Henry also said the high number of involuntary psychiatric patients has made it hard to attract and retain staff.

Sue Abderholden, executive director of the Minnesota chapter of the National Alliance on Mental Illness, said Essentia's move risks the well-being of people with serious psychiatric disorders.

"That means people from their community who have a level of seriousness in terms of their mental illness and their symptoms aren't going to be able to be served in their home community," Abderholden said.

Minnesota Human Services Commissioner Emily Piper fears St. Joseph's may set a precedent for other private hospitals.

"What obligation do you have as one of the state's largest health systems to continue to serve the people of our state in a comprehensive way? Particularly in greater Minnesota, where people really rely on the Essentias of the world to serve all of the needs of the people in that community," Piper said.

"When that system's compressed, unfortunately many of those people end up in our local jails, and that is not the place for someone who suffers from mental illness to sit and wait for something to open up," Stanek said.

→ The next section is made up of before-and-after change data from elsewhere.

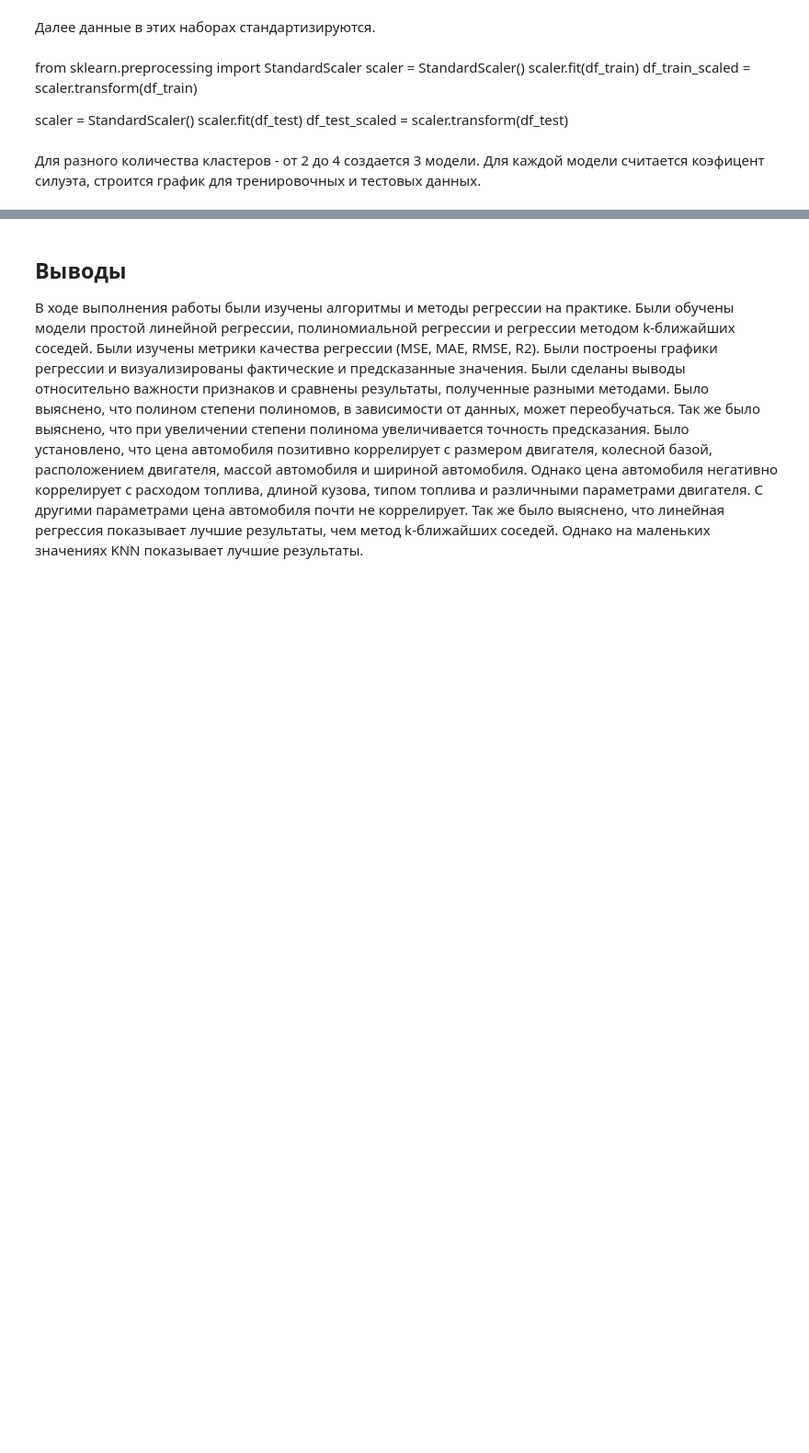
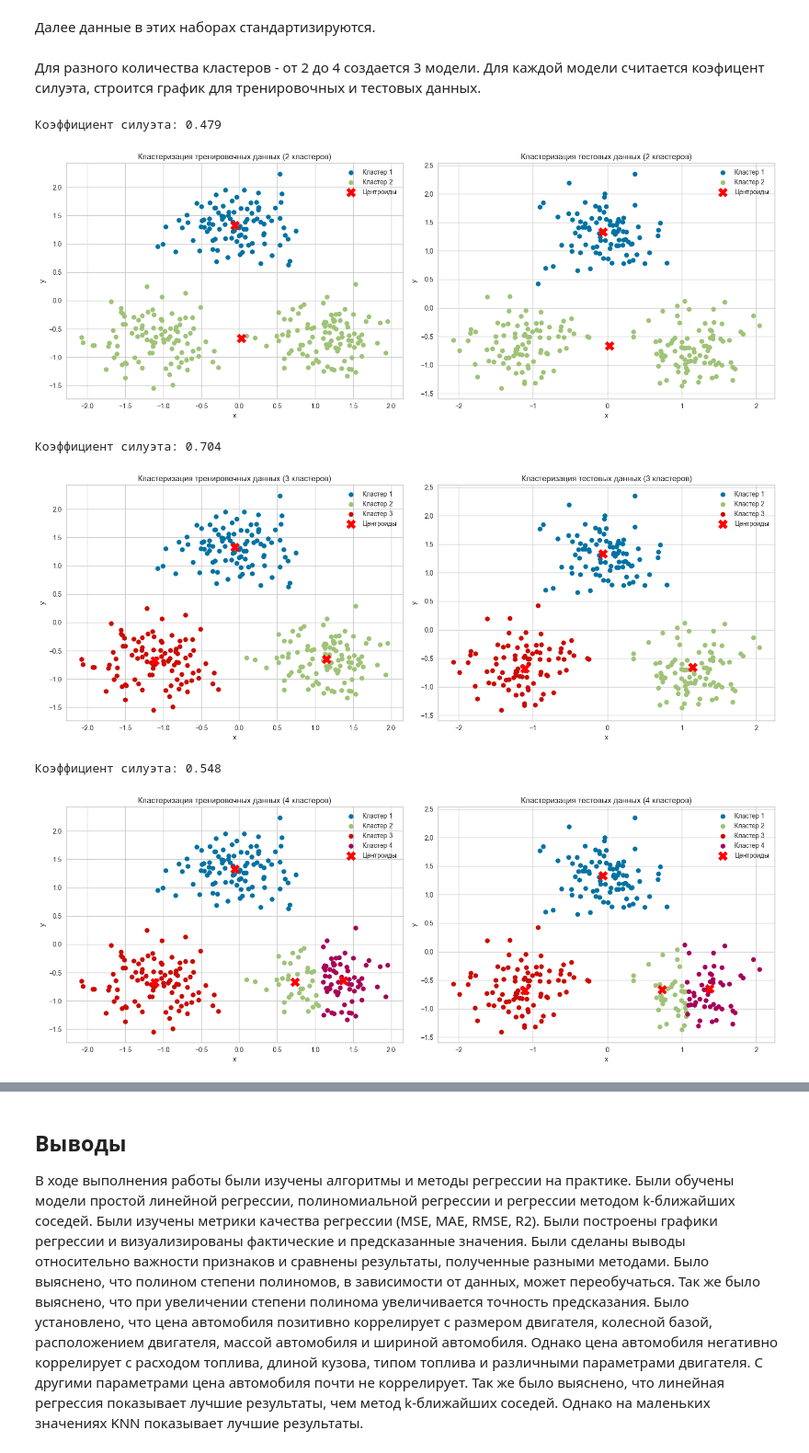
Before and after one commit to MaksimLevchenko/data_analyze_4, a Jupyter notebook: Lr4.ipynb, the cells around one changed output, grey strips where cells are left out. Shown: that part at 92% size. Cells and saved outputs as stored; diff of their text form; code cells hidden in the pictures; blank space fills up the shorter version.

```diff
--- a/Lr4.ipynb
+++ b/Lr4.ipynb
@@ -70,52 +69,55 @@ df_train = make_data(100, 852741)
 df_test = make_data(90, 2)
 # %% [markdown]
 Далее данные в этих наборах стандартизируются.
-# %% [markdown]
-from sklearn.preprocessing import StandardScaler
-scaler = StandardScaler()
-scaler.fit(df_train)
-df_train_scaled = scaler.transform(df_train)
-
-scaler = StandardScaler()
-scaler.fit(df_test)
-df_test_scaled = scaler.transform(df_test)
+# %%
+scaler = StandardScaler()
+
+scaler.fit(df_train)
+df_train_scaled = scaler.transform(df_train)
+scaler.fit(df_test)
+df_test_scaled = scaler.transform(df_test)
 # %% [markdown]
 Для разного количества кластеров - от 2 до 4 создается 3 модели. Для каждой модели считается коэфицент силуэта, строится график для тренировочных и тестовых данных.
 # %%
 for num_of_clusters in range(2, 5):
-    k_means = KMeans(n_clusters = num_of_clusters, random_state = 0)
-    labels_train = k_means.fit_predict(df_train_scaled)
-    labels_test = k_means.predict(df_test_scaled)
-    centroids = k_means.cluster_centers_
+    kmeans = KMeans(n_clusters=num_of_clusters, random_state=0)
+    train_labels = kmeans.fit_predict(df_train_scaled)
+    test_labels = kmeans.predict(df_test_scaled)
+    cluster_centers = kmeans.cluster_centers_
 
-
-    silhouette_avg = silhouette_score(df_test_scaled, labels_test)
+    silhouette_avg = silhouette_score(df_test_scaled, test_labels)
     print(f"Коэффициент силуэта: {silhouette_avg:.3f}")
-
 
     fig, axes = plt.subplots(1, 2, figsize=(16, 6))
 
-    for j in range(num_of_clusters):
-        cluster_points = df_train_scaled[labels_train == j]
-        axes[0].scatter(cluster_points[:, 0], cluster_points[:, 1], label=f'Кластер {j+1}')
-    axes[0].scatter(centroids[:, 0], centroids[:, 1], s=200, c='red', marker='X', label='Центроиды')
+    for cluster_index in range(num_of_clusters):
+        train_cluster_points = df_train_scaled[train_labels == cluster_index]
+        axes[0].scatter(train_cluster_points[:, 0], train_cluster_points[:, 1], label=f'Кластер {cluster_index+1}')
+    axes[0].scatter(cluster_centers[:, 0], cluster_centers[:, 1], s=200, c='red', marker='X', label='Центроиды')
     axes[0].set_title(f'Кластеризация тренировочных данных ({num_of_clusters} кластеров)')
     axes[0].set_xlabel('x')
     axes[0].set_ylabel('y')
     axes[0].legend()
     axes[0].grid(True)
 
-    for j in range(num_of_clusters):
-        cluster_points = df_test_scaled[labels_test == j]
-        axes[1].scatter(cluster_points[:, 0], cluster_points[:, 1], label=f'Кластер {j+1}')
-    axes[1].scatter(centroids[:, 0], centroids[:, 1], s=200, c='red', marker='X', label='Центроиды')
+    for cluster_index in range(num_of_clusters):
+        test_cluster_points = df_test_scaled[test_labels == cluster_index]
+        axes[1].scatter(test_cluster_points[:, 0], test_cluster_points[:, 1], label=f'Кластер {cluster_index+1}')
+    axes[1].scatter(cluster_centers[:, 0], cluster_centers[:, 1], s=200, c='red', marker='X', label='Центроиды')
     axes[1].set_title(f'Кластеризация тестовых данных ({num_of_clusters} кластеров)')
     axes[1].set_xlabel('x')
     axes[1].set_ylabel('y')
     axes[1].legend()
     axes[1].grid(True)
 
     plt.tight_layout()
     plt.show()
+# %% [output]
+Коэффициент силуэта: 0.479
+[figure, added]
+Коэффициент силуэта: 0.704
+[figure, added]
+Коэффициент силуэта: 0.548
+[figure, added]
 # %% [markdown]
 Из полученных результатов можно сделать вывод, что деление данных на 2 или 4 кластера менее эффективно, чем на 3. При делении на каждое количество кластеров коэфицент положительный, а значит данные находятся в подходящих кластерах. Но ближе к 1 коэфицент силуэта который мы получаем при делении на 3 кластера.
```
Also changed, not shown: parts of 6 cells of this notebook.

A 2013 state law is supposed to stop the people with mental illness from languishing behind bars, limiting their time in jail to 48 hours after a judge signs a commitment order. After that, the person arrested must to go to one of the state's psychiatric hospitals or treatment facilities. Two of those, Anoka-Metro Regional Treatment Center or the Minnesota Security Hospital in St. Peter have had staff injured by patients.

Reporter Mark Zdechlik contributed to this story.